Towing Equipment Search:

The Industrial Revolution

May 11th, 2018 | By | Category: Geri Roskopf's Blog

I think I’m feeling what people felt during the Industrial Revolution – a little lost, scared and excited all at once.

The Industrial Revolution was the transition to new manufacturing processes from about 1760 to sometime between 1820 and 1840. It included going from hand-production methods to machines. Some say this marked a major turning point in history as almost every aspect of daily life was influenced in some way. Some economists say the major impact of the Industrial Revolution was that the standard of living for most people began to increase consistently for the first time in history.

I believe this was proven last year when the towing and recovery industry celebrated the 100-year anniversary of the first commercially-manufactured tow truck. What a journey it has been for our industry, not only in equipment, but the formation of state and national towing and recovery associations, and thankfully the International Towing and Recovery Hall of Fame and Museum houses that history — a place where you can actually see the impact of modernization in the equipment used then and today — from the Weaver Crane to today’s heavy-duty rotator.

I’m not sure if today’s new inventions really increase the standard of living for most people. Let’s face it, cell phones kind of rule our daily lives, and how many of you feel lost without it? We’re constantly checking Facebook, Twitter, Instagram, messages, apps and so on. While it is a great way to stay connected and updated, to me it seems to also rob us of a lot of valuable time – the direct opposite of what it was intended to do: Make our lives easier and more productive.
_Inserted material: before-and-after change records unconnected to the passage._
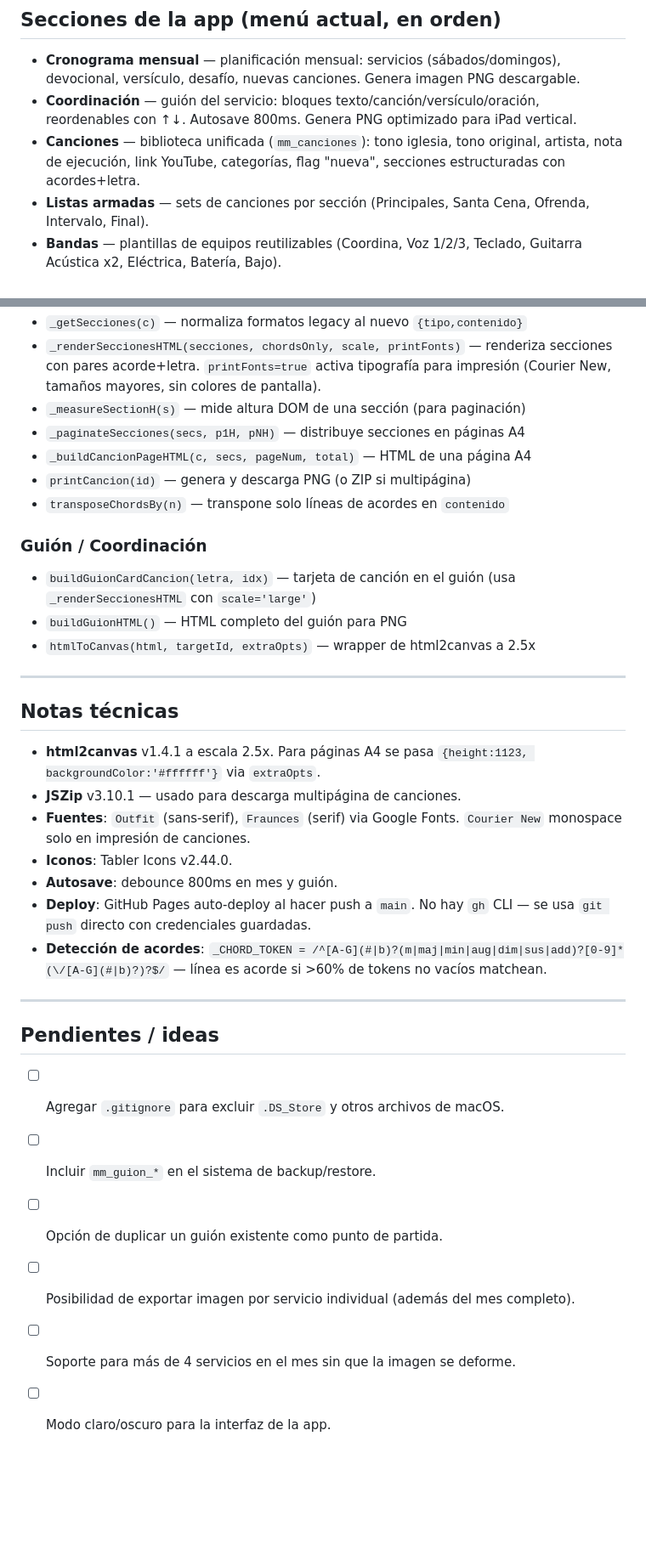
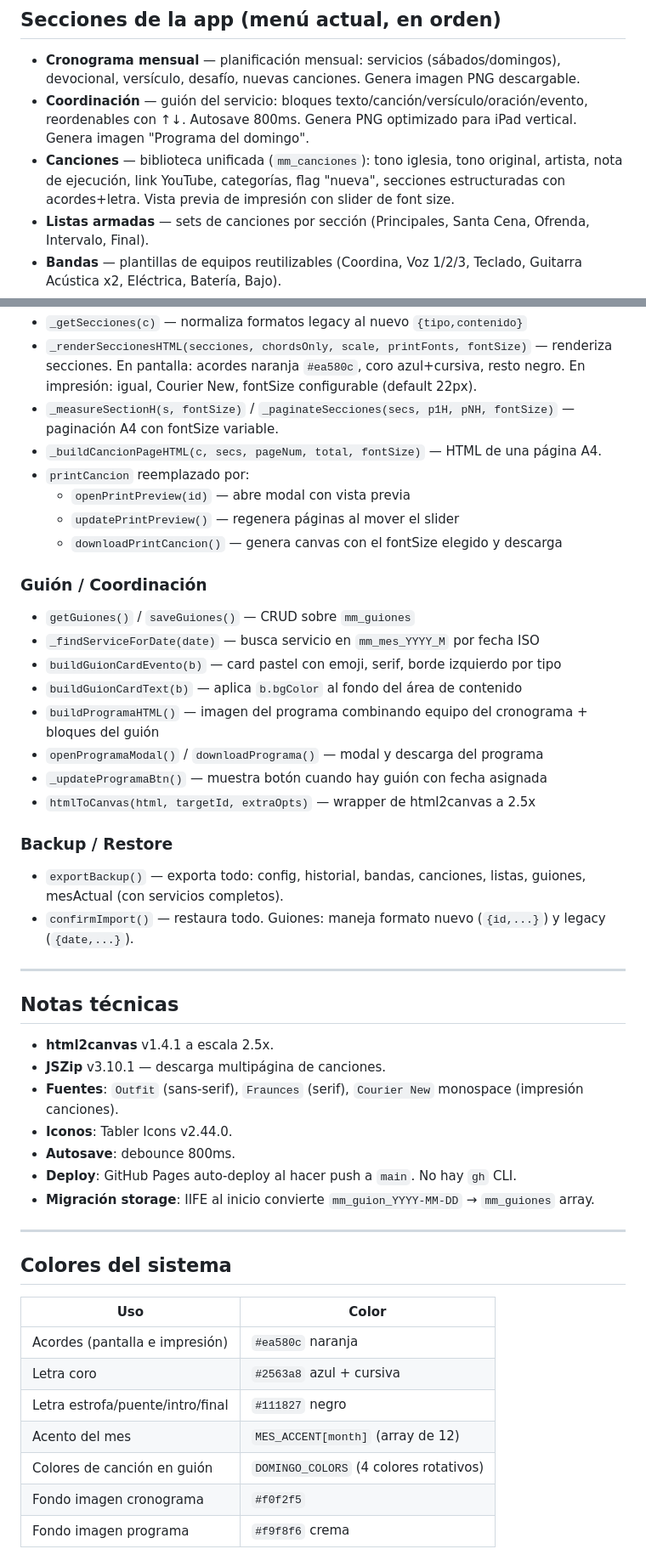
Before and after one commit to iglesiaperlasparadios/iglesiaperlasparadios.github.io, a Markdown page: context.md, 2 parts joined by grey strips. Shown at 85% size. Drawn GitHub-style; blank space fills up the shorter version.

```diff
--- a/context.md
+++ b/context.md
@@ -10,8 +10,8 @@ Repositorio: https://github.com/bosioinmobiliaria-lang/ministerio-alabanza
 ## Secciones de la app (menú actual, en orden)
 
 - **Cronograma mensual** — planificación mensual: servicios (sábados/domingos), devocional, versículo, desafío, nuevas canciones. Genera imagen PNG descargable.
-- **Coordinación** — guión del servicio: bloques texto/canción/versículo/oración, reordenables con ↑↓. Autosave 800ms. Genera PNG optimizado para iPad vertical.
-- **Canciones** — biblioteca unificada (`mm_canciones`): tono iglesia, tono original, artista, nota de ejecución, link YouTube, categorías, flag "nueva", secciones estructuradas con acordes+letra.
+- **Coordinación** — guión del servicio: bloques texto/canción/versículo/oración/evento, reordenables con ↑↓. Autosave 800ms. Genera PNG optimizado para iPad vertical. Genera imagen "Programa del domingo".
+- **Canciones** — biblioteca unificada (`mm_canciones`): tono iglesia, tono original, artista, nota de ejecución, link YouTube, categorías, flag "nueva", secciones estructuradas con acordes+letra. Vista previa de impresión con slider de font size.
 - **Listas armadas** — sets de canciones por sección (Principales, Santa Cena, Ofrenda, Intervalo, Final).
 - **Bandas** — plantillas de equipos reutilizables (Coordina, Voz 1/2/3, Teclado, Guitarra Acústica x2, Eléctrica, Batería, Bajo).
 - **Participación** — seguimiento de presencia por músico con alertas.
@@ -103,35 +158,48 @@ Repositorio: https://github.com/bosioinmobiliaria-lang/ministerio-alabanza
 - `_getSecciones(c)` — normaliza formatos legacy al nuevo `{tipo,contenido}`
-- `_renderSeccionesHTML(secciones, chordsOnly, scale, printFonts)` — renderiza secciones con pares acorde+letra. `printFonts=true` activa tipografía para impresión (Courier New, tamaños mayores, sin colores de pantalla).
-- `_measureSectionH(s)` — mide altura DOM de una sección (para paginación)
-- `_paginateSecciones(secs, p1H, pNH)` — distribuye secciones en páginas A4
-- `_buildCancionPageHTML(c, secs, pageNum, total)` — HTML de una página A4
-- `printCancion(id)` — genera y descarga PNG (o ZIP si multipágina)
-- `transposeChordsBy(n)` — transpone solo líneas de acordes en `contenido`
+- `_renderSeccionesHTML(secciones, chordsOnly, scale, printFonts, fontSize)` — renderiza secciones. En pantalla: acordes naranja `#ea580c`, coro azul+cursiva, resto negro. En impresión: igual, Courier New, fontSize configurable (default 22px).
+- `_measureSectionH(s, fontSize)` / `_paginateSecciones(secs, p1H, pNH, fontSize)` — paginación A4 con fontSize variable.
+- `_buildCancionPageHTML(c, secs, pageNum, total, fontSize)` — HTML de una página A4.
+- `printCancion` reemplazado por:
+  - `openPrintPreview(id)` — abre modal con vista previa
+  - `updatePrintPreview()` — regenera páginas al mover el slider
+  - `downloadPrintCancion()` — genera canvas con el fontSize elegido y descarga
 
 ### Guión / Coordinación
-- `buildGuionCardCancion(letra, idx)` — tarjeta de canción en el guión (usa `_renderSeccionesHTML` con `scale='large'`)
-- `buildGuionHTML()` — HTML completo del guión para PNG
+- `getGuiones()` / `saveGuiones()` — CRUD sobre `mm_guiones`
+- `_findServiceForDate(date)` — busca servicio en `mm_mes_YYYY_M` por fecha ISO
+- `buildGuionCardEvento(b)` — card pastel con emoji, serif, borde izquierdo por tipo
+- `buildGuionCardText(b)` — aplica `b.bgColor` al fondo del área de contenido
+- `buildProgramaHTML()` — imagen del programa combinando equipo del cronograma + bloques del guión
+- `openProgramaModal()` / `downloadPrograma()` — modal y descarga del programa
+- `_updateProgramaBtn()` — muestra botón cuando hay guión con fecha asignada
 - `htmlToCanvas(html, targetId, extraOpts)` — wrapper de html2canvas a 2.5x
+
+### Backup / Restore
+- `exportBackup()` — exporta todo: config, historial, bandas, canciones, listas, guiones, mesActual (con servicios completos).
+- `confirmImport()` — restaura todo. Guiones: maneja formato nuevo (`{id,...}`) y legacy (`{date,...}`).
 
 ---
 
 ## Notas técnicas
 
-- **html2canvas** v1.4.1 a escala 2.5x. Para páginas A4 se pasa `{height:1123, backgroundColor:'#ffffff'}` via `extraOpts`.
-- **JSZip** v3.10.1 — usado para descarga multipágina de canciones.
-- **Fuentes**: `Outfit` (sans-serif), `Fraunces` (serif) via Google Fonts. `Courier New` monospace solo en impresión de canciones.
+- **html2canvas** v1.4.1 a escala 2.5x.
+- **JSZip** v3.10.1 — descarga multipágina de canciones.
+- **Fuentes**: `Outfit` (sans-serif), `Fraunces` (serif), `Courier New` monospace (impresión canciones).
 - **Iconos**: Tabler Icons v2.44.0.
-- **Autosave**: debounce 800ms en mes y guión.
-- **Deploy**: GitHub Pages auto-deploy al hacer push a `main`. No hay `gh` CLI — se usa `git push` directo con credenciales guardadas.
-- **Detección de acordes**: `_CHORD_TOKEN = /^[A-G](#|b)?(m|maj|min|aug|dim|sus|add)?[0-9]*(\/[A-G](#|b)?)?$/` — línea es acorde si >60% de tokens no vacíos matchean.
+- **Autosave**: debounce 800ms.
+- **Deploy**: GitHub Pages auto-deploy al hacer push a `main`. No hay `gh` CLI.
+- **Migración storage**: IIFE al inicio convierte `mm_guion_YYYY-MM-DD` → `mm_guiones` array.
 
 ---
 
-## Pendientes / ideas
+## Colores del sistema
 
-- [ ] Agregar `.gitignore` para excluir `.DS_Store` y otros archivos de macOS.
-- [ ] Incluir `mm_guion_*` en el sistema de backup/restore.
-- [ ] Opción de duplicar un guión existente como punto de partida.
-- [ ] Posibilidad de exportar imagen por servicio individual (además del mes completo).
-- [ ] Soporte para más de 4 servicios en el mes sin que la imagen se deforme.
-- [ ] Modo claro/oscuro para la interfaz de la app.
+| Uso | Color |
+|-----|-------|
+| Acordes (pantalla e impresión) | `#ea580c` naranja |
+| Letra coro | `#2563a8` azul + cursiva |
+| Letra estrofa/puente/intro/final | `#111827` negro |
+| Acento del mes | `MES_ACCENT[month]` (array de 12) |
+| Colores de canción en guión | `DOMINGO_COLORS` (4 colores rotativos) |
+| Fondo imagen cronograma | `#f0f2f5` |
+| Fondo imagen programa | `#f9f8f6` crema |
```
Also changed, not shown: other parts of context.md (+90 -35 lines).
Whether living in the Industrial Revolution era or the technology era, I think we need to never stop learning and inventing. The best inventions were made when someone saw a need for improvement, as illustrated with tow trucks, safety equipment, procedures and apparel. My suggestion is to put on your thinking cap.